[Records drawn from a dataset]
=-=-=-=-=

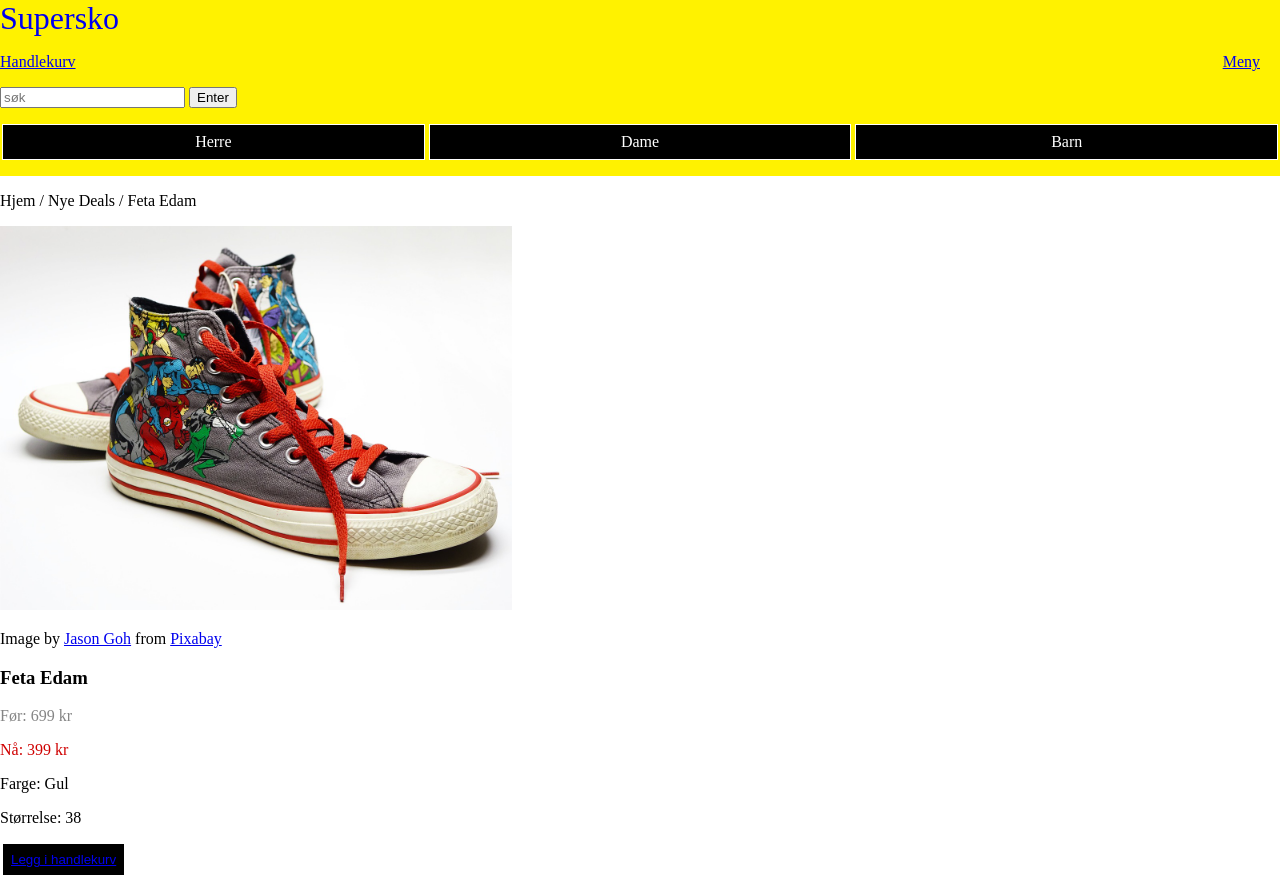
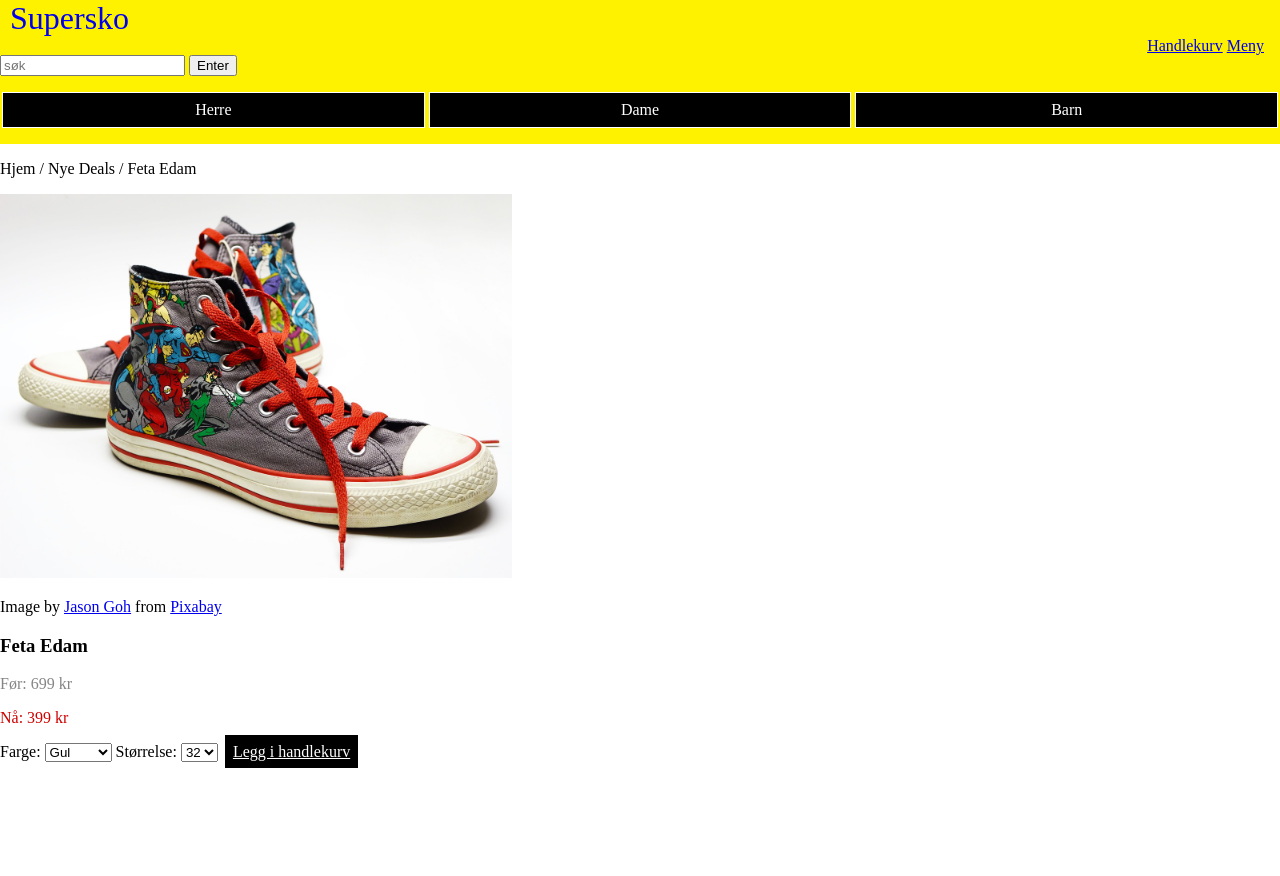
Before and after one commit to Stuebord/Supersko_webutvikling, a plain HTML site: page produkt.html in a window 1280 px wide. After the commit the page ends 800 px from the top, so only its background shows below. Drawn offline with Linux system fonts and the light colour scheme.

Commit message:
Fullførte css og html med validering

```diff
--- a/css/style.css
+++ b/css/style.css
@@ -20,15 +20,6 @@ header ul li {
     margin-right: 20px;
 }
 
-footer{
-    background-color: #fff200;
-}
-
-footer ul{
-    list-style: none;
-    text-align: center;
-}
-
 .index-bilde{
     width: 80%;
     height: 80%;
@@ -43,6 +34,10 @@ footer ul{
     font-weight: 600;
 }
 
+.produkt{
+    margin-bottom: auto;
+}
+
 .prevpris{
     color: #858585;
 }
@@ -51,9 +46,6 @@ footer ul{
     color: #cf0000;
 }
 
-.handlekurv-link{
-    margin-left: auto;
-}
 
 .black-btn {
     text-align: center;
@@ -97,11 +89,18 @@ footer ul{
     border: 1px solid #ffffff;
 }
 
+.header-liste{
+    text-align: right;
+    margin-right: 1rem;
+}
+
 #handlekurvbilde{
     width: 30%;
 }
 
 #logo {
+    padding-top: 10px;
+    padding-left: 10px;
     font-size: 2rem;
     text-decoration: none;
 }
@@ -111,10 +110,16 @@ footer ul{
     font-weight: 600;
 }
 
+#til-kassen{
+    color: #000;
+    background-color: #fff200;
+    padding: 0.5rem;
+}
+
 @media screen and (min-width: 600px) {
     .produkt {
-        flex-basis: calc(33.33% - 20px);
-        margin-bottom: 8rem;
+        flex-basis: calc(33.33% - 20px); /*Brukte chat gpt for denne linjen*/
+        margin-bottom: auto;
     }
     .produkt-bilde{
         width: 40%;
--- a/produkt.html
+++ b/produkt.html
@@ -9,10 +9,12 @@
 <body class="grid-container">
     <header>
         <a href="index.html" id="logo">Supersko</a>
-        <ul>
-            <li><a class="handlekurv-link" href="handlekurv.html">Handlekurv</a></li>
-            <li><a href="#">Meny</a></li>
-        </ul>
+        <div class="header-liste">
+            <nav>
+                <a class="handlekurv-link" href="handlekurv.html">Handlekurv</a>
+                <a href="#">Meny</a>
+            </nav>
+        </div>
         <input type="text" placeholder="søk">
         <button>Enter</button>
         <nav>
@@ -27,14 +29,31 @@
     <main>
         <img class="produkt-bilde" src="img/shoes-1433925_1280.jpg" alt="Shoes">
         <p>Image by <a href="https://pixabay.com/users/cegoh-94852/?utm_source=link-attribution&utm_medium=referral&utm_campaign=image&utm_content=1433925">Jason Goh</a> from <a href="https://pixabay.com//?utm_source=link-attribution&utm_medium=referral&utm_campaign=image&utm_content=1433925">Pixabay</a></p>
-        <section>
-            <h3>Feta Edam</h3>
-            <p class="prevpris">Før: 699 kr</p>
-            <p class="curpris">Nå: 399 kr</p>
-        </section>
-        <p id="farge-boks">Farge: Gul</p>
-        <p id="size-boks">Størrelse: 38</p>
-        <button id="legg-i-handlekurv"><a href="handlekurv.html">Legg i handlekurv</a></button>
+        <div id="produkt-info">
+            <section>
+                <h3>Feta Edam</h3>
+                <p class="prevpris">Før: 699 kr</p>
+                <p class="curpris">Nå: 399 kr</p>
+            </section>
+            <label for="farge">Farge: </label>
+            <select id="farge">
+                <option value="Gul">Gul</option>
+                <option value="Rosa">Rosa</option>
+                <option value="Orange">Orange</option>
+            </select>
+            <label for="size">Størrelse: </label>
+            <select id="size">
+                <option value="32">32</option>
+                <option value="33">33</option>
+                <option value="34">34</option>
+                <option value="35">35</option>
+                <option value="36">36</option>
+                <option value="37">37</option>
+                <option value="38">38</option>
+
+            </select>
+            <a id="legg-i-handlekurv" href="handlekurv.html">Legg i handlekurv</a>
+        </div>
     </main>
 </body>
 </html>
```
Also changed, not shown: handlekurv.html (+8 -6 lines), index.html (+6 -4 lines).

=-=-=-=-=

__WORK INSTRUCTIONS__.
Look through the entries above; find each line with the word "option" and copy it.

__RESULT FOR THIS TASK__.
+                <option value="Gul">Gul</option>
+                <option value="Rosa">Rosa</option>
+                <option value="Orange">Orange</option>
+                <option value="32">32</option>
+                <option value="33">33</option>
+                <option value="34">34</option>
+                <option value="35">35</option>
+                <option value="36">36</option>
+                <option value="37">37</option>
+                <option value="38">38</option>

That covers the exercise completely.